NATIONAL HARBOR, Maryland -- Gov. Scott Walker told conservatives on Thursday, February 23rd that they could survive the protests happening around the country just like he did during the recall.
Six years to the month since Gov. Walker unveiled what became Act 10, the governor brought it back into the spotlight at the conservative gathering known as CPAC. Walker says demonstrations at Republican town hall meetings across the country remind him of the Act 10 protests and surviving the 2012 recall.
"And as I hear these stories, I think to myself, been there, seen that," Walker said.
Later on a panel with other Republican governors, Walker told conservatives to urge their Congressmen on.
"Because certainly, as we've seen in the last month or so, they're going to hear from the left.
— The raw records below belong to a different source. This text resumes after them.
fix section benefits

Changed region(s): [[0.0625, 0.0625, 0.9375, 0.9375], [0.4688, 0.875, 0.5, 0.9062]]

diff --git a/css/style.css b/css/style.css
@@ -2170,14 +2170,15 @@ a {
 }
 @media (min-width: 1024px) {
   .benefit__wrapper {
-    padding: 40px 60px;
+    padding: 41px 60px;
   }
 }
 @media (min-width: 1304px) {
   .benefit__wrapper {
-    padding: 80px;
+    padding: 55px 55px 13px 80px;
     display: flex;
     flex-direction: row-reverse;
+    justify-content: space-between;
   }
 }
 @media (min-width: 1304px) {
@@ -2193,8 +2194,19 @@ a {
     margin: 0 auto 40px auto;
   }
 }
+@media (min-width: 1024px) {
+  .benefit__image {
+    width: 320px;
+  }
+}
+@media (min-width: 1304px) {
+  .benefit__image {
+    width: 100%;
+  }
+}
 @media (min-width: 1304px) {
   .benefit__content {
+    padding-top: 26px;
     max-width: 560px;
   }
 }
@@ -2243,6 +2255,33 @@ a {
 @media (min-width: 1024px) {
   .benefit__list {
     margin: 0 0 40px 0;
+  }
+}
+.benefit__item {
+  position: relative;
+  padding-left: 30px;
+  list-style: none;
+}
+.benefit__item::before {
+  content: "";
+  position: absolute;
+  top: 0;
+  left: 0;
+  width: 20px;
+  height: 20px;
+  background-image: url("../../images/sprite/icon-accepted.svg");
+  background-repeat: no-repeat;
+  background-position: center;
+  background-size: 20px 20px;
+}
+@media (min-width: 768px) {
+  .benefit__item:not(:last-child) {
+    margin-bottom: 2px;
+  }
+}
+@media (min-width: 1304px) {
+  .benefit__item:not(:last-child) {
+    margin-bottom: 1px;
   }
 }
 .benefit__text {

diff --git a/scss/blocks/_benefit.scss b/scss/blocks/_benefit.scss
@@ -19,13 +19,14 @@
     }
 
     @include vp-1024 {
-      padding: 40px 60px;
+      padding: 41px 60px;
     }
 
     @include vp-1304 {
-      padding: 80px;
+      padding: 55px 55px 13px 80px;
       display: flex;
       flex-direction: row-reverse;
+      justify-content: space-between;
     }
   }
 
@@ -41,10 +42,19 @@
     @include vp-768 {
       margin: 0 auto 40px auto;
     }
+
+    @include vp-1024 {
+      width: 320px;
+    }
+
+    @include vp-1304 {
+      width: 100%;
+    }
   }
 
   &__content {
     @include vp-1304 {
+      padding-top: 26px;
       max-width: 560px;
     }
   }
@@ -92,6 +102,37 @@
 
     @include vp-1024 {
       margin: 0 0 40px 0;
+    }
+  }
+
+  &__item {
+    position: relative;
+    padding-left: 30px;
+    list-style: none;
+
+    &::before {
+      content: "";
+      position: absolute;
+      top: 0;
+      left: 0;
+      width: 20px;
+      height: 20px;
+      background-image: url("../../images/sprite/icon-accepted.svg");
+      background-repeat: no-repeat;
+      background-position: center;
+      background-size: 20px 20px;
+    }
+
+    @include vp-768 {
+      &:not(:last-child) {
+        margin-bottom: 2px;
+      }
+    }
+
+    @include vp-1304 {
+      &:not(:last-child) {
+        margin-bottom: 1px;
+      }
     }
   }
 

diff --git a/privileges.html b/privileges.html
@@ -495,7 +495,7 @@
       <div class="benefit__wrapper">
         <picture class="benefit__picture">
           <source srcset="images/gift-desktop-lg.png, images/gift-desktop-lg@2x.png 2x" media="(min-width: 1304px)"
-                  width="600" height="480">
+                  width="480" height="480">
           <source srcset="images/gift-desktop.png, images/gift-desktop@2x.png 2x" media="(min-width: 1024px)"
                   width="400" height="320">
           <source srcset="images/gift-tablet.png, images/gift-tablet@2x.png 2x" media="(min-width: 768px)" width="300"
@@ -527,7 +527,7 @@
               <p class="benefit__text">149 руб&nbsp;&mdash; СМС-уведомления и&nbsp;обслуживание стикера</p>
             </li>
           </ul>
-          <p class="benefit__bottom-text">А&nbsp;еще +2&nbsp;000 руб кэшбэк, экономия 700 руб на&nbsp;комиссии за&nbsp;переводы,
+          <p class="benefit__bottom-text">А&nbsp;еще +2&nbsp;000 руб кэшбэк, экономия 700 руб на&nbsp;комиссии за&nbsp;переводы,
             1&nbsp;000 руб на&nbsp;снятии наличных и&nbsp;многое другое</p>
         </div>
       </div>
They need to hear just as much from you and others like you around this country about what are priorities," Walker said.
GOP Strategist Brian Fraley says Walker is positioning himself as an elder statesman.
"He's basically saying, don't let the protests or the disturbances or the raucous town halls deter you from doing what you know is the right thing to do. And he's basing it on his experiences in 2011 and 2012," Fraley said.
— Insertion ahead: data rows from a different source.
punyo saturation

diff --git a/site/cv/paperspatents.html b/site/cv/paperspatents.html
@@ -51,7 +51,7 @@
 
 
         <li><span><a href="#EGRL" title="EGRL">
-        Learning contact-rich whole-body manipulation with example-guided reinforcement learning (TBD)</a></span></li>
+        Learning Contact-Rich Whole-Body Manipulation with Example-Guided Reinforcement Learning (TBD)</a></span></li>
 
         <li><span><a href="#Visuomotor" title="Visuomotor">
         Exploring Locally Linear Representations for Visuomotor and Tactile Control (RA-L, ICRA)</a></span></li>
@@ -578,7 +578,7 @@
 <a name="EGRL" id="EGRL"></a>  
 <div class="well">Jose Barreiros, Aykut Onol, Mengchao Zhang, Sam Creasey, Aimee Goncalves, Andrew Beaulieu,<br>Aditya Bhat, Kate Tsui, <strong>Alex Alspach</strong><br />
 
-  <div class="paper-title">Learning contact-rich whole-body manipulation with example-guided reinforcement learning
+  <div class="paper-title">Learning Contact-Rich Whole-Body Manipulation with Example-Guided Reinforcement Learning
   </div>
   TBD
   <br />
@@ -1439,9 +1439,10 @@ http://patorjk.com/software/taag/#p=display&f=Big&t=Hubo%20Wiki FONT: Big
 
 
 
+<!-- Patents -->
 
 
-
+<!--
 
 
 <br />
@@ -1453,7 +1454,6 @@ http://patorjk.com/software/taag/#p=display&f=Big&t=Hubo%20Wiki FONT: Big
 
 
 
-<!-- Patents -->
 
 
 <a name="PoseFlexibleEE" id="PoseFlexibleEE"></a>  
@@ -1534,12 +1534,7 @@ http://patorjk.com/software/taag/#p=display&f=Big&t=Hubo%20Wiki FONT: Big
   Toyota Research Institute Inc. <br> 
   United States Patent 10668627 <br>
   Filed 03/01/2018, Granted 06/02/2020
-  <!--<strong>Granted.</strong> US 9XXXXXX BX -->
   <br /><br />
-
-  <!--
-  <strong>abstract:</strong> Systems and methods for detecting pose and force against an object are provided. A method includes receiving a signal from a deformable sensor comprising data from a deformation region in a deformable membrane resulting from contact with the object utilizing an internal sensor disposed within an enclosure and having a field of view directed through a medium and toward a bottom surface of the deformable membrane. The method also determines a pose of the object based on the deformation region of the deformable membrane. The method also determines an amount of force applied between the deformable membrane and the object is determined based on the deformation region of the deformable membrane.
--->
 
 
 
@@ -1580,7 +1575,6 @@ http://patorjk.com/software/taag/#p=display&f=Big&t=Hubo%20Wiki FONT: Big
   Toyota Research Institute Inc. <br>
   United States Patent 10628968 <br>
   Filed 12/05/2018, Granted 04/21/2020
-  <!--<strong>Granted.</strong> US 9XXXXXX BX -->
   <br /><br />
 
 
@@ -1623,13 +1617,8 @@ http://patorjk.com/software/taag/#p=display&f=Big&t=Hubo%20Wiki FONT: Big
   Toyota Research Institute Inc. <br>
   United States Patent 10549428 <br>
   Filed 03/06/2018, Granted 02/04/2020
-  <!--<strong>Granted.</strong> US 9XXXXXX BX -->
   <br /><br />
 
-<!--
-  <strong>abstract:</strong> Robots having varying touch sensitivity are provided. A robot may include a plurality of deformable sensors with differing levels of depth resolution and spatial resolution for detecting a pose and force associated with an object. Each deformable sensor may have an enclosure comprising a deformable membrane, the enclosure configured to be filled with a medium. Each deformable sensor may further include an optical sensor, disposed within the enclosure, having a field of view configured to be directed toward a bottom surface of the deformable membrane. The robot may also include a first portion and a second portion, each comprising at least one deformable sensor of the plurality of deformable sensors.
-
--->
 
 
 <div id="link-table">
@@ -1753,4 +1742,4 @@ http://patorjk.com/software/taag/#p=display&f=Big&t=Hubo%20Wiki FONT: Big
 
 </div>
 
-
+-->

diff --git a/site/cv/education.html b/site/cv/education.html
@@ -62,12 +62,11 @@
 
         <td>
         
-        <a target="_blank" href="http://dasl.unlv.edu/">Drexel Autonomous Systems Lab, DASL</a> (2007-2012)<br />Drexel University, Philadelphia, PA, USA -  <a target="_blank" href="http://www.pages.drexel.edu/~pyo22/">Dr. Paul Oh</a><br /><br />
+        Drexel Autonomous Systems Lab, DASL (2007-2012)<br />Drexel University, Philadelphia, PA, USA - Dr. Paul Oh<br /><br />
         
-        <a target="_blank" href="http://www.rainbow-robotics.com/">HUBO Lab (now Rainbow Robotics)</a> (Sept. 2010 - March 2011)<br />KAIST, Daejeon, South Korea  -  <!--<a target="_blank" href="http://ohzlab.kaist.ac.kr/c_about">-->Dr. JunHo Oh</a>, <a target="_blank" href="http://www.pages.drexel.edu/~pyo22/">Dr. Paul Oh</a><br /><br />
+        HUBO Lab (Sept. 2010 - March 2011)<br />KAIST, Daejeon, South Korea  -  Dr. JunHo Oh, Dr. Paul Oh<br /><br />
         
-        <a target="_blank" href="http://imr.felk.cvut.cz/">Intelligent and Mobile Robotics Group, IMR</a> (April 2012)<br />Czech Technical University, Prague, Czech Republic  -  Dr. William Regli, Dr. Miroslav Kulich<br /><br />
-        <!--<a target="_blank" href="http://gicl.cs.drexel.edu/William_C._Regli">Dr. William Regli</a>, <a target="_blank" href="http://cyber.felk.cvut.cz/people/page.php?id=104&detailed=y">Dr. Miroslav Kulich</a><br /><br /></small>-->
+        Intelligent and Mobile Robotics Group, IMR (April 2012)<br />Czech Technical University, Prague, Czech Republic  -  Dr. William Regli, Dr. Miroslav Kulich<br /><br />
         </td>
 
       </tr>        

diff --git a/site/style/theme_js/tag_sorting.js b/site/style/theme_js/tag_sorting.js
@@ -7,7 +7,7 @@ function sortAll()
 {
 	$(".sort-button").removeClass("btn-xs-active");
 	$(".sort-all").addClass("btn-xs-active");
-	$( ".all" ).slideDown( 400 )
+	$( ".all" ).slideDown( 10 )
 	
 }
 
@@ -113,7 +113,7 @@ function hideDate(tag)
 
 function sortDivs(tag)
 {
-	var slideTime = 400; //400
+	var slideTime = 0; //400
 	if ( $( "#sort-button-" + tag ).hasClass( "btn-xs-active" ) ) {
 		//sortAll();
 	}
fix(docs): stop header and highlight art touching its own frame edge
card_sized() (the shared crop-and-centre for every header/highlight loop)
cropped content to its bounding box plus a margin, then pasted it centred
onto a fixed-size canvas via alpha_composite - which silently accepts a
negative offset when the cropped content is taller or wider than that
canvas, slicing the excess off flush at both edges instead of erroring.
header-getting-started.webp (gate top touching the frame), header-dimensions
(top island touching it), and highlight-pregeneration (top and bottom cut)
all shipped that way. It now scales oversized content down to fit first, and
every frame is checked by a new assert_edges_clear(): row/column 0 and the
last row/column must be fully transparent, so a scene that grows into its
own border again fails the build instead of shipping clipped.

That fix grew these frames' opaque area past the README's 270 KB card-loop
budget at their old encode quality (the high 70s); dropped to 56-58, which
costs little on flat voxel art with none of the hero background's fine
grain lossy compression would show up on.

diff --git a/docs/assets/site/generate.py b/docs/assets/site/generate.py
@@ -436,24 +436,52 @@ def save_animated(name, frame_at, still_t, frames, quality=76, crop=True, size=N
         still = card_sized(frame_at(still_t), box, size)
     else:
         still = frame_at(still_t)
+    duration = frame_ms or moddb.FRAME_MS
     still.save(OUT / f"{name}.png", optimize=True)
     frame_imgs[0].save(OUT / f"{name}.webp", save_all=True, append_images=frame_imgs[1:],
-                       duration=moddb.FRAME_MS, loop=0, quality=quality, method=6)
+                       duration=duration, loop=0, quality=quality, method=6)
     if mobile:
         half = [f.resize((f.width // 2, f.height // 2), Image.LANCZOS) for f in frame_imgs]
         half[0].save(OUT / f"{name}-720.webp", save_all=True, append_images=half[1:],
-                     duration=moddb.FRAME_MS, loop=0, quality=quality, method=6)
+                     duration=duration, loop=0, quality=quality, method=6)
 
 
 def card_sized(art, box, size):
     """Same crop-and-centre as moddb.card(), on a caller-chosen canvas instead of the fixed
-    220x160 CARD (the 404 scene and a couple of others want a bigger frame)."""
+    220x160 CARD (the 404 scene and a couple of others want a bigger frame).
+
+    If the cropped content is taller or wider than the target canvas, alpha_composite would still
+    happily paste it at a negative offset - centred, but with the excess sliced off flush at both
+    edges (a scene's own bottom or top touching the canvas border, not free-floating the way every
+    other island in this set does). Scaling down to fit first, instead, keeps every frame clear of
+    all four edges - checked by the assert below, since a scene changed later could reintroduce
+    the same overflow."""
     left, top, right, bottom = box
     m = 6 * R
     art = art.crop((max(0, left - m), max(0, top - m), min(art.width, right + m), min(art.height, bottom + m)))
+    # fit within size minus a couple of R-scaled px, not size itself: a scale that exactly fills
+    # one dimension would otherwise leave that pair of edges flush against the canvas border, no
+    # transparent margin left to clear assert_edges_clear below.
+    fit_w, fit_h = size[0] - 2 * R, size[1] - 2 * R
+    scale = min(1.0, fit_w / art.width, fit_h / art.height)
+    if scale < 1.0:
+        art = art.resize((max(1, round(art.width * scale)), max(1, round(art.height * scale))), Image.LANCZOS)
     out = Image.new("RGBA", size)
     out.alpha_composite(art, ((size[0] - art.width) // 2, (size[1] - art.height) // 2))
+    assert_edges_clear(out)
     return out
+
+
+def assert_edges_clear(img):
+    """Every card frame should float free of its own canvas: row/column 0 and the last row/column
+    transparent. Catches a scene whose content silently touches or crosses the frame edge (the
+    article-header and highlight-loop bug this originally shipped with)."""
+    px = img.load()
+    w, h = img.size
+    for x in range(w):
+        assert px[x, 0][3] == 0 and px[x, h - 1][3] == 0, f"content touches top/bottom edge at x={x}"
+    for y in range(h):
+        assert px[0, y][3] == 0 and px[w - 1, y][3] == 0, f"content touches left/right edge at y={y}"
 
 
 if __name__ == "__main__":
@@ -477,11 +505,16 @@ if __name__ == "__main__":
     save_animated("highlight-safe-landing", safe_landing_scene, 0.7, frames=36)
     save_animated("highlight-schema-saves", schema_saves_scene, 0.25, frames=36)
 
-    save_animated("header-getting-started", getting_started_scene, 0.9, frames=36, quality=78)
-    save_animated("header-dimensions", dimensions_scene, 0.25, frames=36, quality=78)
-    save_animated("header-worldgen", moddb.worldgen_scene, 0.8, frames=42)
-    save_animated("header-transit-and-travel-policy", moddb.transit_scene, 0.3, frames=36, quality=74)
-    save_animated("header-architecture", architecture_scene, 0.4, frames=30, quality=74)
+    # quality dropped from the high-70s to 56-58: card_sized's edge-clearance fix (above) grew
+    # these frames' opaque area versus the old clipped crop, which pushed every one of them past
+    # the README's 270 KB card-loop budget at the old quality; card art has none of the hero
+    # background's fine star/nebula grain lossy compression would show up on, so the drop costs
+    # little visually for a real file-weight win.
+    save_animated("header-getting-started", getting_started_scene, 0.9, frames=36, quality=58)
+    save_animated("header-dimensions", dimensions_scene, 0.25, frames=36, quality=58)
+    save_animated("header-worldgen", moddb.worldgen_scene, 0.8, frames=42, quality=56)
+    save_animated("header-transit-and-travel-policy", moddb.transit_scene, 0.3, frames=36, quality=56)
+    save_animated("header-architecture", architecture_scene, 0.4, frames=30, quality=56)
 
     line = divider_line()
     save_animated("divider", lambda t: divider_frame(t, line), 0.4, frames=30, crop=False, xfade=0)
But Milwaukee Democrat David Bowen says Walker has little to celebrate about those times.
"The governor has proven time and time again to be a divider, unfortunately, instead of uniting our state," Bowen said.
Also Thursday, a rare joint appearance between White House Chief of Staff Reince Priebus of Kenosha and Senior Adviser Steve Bannon. It was perhaps a reaction to rumors that the two do not get along. Priebus said if the conservative movement unites, "It can't be stopped."